Boch Schubert Theatre, Boston, November 17, 2016
Reviewed by Jeffrey B. Remz
By Jeffrey B. Remz
David Gray couldn't be convinced of doing the same old same old. In the past, he has toured with his regular backing band. He later returned to the States for an acoustic tour.
Now on the heels of releasing a greatest hits package last month, Gray was back in the U.S. and Canada for an ultra-short seven-date tour pretty much solo. It's just Gray on acoustic guitar or piano over the course of two sets, pushing songs from throughout his two-decade career.
Gray began the night - opening night of the tour actually - with his second single ever, "Shine," to good effect in a lengthy 100-minute opening set that shied away from the hits. About the best-known song was "The Other Side." As usual, it was a keeper.
The fact of the matter was that Gray didn't need to rely on tried-and-true material. The new CD featured two new songs with Gray serving up one in each set. Both worked with his older material, though neither "Enter Lightly" nor "Smoke Without Fire" had hit written all over it.
What made Gray an outstanding singer/songwriter was his delivery. He's a superb singer with big-sounding tenor that almost always takes command of the material. He infused the material with emotion, attitude and ownership whether fast, mid-tempo or a ballad.
And going solo only emphasized the quality of his singing. The songs tended to resonate more so when he sat down at the ivories, sometimes adding an emotion with the music itself.

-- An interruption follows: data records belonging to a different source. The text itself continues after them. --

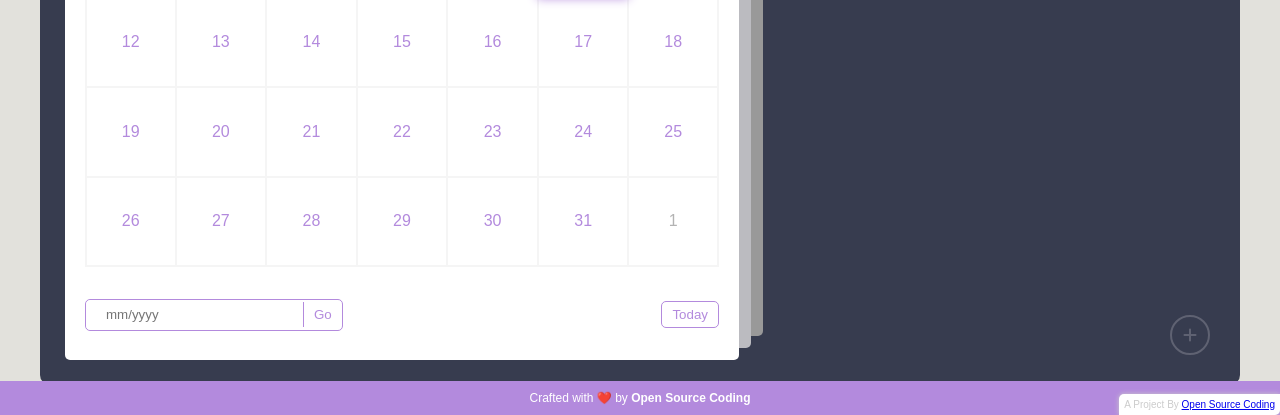
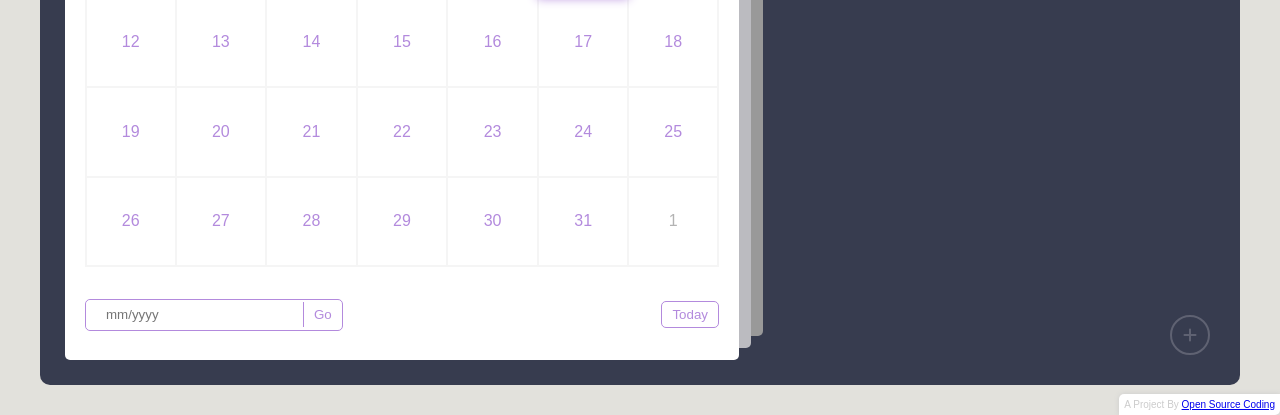
Before and after one commit to pratik770/Calendar, a plain HTML site: page index.html in a window 1280 px wide. Shown: the part 465-880 px from the top of the page. Drawn offline with Linux system fonts and the light colour scheme.

Commit message:
Update index.html

```diff
--- a/index.html
+++ b/index.html
@@ -90,12 +90,7 @@
       </button>
     </div>
 
-    <div class="credits">
-      <p>
-        Crafted with ❤️ by
-        <a href="https://youtu.be/6EVgmpm4z5U" target="_blank">Open Source Coding</a>
-      </p>
-    </div>
+
 
     <script src="script.js"></script>
   </body>
```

Perhaps keeping it simple also enabled Gray to interact with the crowd, telling the story behind several songs. While there may have been an ever present intensity to his songs, he eased up with his banter.
Ending the first set with a strong take on "Nemesis," Gray returned for a second set that was more hit laden with songs such as "Babylon," the still sharp sounding "Sail Away and "The One I Love" before closing out the generous night with "This Year's Love."
The "pretty much" solo effort was aided during the second set a bit by George "Clune" McClune, who has been with Gray for a decade. He helped out a bit on backing vocals and percussion. While Clune may have added a dose of spice, this was really Gray's night.
Different isn't always better, and it may not necessarily be for Gray. That's no criticism. The evening was a window into another side of Gray. Ultimately, there's a lot to be said for doing things differently.